■ **Action item**
When a line in the records contains the string "import", copy that line.
+++ Records provided
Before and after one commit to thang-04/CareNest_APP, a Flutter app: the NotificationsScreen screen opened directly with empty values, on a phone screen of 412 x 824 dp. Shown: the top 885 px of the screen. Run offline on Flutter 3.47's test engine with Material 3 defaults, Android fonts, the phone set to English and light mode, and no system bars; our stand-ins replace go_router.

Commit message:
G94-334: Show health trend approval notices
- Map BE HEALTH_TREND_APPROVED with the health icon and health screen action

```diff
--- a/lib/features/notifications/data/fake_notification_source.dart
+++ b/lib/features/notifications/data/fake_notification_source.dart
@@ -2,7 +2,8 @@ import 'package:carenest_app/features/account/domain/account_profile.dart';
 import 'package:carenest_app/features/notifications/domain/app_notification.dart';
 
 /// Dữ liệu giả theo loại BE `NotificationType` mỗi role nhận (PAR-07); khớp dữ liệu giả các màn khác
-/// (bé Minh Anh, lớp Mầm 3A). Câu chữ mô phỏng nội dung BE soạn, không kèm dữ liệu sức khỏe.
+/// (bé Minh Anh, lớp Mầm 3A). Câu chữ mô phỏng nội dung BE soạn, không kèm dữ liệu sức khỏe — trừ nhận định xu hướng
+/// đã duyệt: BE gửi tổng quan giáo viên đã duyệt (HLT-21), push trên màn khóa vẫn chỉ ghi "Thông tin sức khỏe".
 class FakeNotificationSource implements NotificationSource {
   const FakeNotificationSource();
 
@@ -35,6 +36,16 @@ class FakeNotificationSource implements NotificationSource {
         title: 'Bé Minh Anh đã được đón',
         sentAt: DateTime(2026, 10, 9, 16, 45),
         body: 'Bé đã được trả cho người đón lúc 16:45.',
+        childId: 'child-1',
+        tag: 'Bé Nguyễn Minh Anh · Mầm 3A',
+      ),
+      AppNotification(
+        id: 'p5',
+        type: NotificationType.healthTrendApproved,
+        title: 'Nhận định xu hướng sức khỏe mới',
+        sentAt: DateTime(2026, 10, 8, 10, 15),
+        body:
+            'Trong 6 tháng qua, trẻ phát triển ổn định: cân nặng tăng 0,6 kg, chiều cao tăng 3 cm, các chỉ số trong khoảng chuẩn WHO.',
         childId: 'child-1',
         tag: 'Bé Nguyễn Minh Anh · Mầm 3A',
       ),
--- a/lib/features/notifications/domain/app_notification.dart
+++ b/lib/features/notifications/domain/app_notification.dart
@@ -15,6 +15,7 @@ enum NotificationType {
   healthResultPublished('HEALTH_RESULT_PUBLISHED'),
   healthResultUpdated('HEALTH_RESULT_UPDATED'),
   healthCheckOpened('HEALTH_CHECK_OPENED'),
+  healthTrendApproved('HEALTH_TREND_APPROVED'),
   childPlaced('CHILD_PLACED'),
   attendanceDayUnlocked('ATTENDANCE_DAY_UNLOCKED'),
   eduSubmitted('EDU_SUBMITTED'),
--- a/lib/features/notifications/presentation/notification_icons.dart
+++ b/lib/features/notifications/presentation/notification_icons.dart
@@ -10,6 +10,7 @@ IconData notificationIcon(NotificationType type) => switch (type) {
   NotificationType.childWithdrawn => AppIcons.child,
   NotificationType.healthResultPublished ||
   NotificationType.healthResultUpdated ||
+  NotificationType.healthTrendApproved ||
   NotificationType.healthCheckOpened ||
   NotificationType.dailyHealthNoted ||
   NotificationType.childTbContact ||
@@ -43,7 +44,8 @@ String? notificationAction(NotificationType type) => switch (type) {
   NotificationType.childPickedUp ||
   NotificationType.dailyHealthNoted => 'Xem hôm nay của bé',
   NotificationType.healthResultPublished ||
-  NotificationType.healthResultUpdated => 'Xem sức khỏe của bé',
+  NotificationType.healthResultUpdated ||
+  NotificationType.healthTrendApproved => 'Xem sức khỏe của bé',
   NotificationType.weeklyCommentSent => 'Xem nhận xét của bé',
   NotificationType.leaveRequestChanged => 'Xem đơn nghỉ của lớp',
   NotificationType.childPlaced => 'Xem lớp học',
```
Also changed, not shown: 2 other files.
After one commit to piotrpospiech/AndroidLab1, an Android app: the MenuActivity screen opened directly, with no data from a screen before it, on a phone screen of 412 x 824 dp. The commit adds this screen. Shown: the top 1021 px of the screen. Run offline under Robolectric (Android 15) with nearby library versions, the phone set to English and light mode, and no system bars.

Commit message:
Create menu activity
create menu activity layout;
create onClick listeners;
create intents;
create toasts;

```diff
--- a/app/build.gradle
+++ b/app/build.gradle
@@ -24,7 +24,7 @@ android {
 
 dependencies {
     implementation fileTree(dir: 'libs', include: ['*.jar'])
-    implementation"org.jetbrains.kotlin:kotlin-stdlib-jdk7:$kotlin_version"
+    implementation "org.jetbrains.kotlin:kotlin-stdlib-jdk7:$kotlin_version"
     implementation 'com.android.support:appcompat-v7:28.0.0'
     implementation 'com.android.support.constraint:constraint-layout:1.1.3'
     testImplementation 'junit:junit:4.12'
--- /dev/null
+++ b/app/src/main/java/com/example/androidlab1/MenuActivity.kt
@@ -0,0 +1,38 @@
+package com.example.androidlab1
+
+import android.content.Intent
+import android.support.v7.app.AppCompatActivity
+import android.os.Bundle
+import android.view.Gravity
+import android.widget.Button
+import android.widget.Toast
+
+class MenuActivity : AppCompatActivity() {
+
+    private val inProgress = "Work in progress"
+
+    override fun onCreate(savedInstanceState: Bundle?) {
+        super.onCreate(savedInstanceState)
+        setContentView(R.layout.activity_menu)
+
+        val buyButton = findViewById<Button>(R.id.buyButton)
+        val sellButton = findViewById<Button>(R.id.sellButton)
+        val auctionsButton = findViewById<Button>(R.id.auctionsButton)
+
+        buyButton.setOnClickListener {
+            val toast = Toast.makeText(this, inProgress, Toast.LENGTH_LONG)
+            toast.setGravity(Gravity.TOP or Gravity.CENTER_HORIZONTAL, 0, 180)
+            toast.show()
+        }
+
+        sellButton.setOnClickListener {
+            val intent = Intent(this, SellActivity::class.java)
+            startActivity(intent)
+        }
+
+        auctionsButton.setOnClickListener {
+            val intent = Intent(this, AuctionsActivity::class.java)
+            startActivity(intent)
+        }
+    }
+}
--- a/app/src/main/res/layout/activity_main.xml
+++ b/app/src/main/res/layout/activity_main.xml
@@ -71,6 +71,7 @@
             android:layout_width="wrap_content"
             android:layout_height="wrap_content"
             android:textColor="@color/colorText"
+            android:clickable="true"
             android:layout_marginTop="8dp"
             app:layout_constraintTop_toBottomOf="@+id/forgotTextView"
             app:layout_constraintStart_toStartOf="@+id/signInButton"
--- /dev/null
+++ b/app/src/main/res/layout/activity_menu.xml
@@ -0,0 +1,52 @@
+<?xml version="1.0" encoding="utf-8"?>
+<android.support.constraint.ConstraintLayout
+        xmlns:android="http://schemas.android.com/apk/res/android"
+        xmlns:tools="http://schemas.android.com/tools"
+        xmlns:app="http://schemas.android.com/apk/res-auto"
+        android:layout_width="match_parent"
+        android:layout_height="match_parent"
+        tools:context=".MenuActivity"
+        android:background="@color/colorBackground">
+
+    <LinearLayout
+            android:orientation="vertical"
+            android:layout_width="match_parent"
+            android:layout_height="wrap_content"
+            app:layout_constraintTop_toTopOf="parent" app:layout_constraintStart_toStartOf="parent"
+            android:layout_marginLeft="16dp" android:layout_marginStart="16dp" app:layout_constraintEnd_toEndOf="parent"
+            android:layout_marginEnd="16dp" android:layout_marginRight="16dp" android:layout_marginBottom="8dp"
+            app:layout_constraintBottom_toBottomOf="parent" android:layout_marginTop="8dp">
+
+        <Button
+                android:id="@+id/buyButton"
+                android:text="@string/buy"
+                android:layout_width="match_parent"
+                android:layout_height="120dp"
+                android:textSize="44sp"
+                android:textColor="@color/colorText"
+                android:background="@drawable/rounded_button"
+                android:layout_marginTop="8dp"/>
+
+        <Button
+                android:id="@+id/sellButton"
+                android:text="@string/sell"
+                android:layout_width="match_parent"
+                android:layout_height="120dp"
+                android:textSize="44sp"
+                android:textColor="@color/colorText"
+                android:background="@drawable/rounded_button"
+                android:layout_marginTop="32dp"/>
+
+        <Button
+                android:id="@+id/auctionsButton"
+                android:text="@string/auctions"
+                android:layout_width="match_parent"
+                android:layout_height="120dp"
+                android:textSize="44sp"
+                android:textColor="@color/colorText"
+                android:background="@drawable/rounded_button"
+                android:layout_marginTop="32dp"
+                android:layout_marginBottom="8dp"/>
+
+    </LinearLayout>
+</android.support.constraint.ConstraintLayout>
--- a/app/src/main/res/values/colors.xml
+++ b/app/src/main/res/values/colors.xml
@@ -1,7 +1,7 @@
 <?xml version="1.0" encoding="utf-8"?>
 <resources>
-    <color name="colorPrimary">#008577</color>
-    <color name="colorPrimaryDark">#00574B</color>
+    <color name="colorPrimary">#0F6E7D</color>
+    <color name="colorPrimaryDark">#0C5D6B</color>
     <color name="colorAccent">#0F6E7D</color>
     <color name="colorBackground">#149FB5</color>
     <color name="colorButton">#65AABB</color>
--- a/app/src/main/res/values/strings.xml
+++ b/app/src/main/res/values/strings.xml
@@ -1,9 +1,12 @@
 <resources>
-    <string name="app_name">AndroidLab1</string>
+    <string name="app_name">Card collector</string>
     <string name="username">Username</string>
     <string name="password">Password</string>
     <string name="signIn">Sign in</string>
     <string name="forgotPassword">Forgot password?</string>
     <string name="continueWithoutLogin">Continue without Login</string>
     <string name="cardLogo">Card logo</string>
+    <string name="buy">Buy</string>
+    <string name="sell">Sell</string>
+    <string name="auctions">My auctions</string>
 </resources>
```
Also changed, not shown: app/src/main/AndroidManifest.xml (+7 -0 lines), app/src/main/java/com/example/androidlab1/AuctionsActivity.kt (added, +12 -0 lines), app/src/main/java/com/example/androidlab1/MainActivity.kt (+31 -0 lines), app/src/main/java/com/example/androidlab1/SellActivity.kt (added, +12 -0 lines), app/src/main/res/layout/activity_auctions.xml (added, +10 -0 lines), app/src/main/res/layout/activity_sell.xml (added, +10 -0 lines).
++++++
■ **Solved exercise**
@@ -2,7 +2,8 @@ import 'package:carenest_app/features/account/domain/account_profile.dart';
 import 'package:carenest_app/features/notifications/domain/app_notification.dart';
+import android.content.Intent
+import android.support.v7.app.AppCompatActivity
+import android.os.Bundle
+import android.view.Gravity
+import android.widget.Button
+import android.widget.Toast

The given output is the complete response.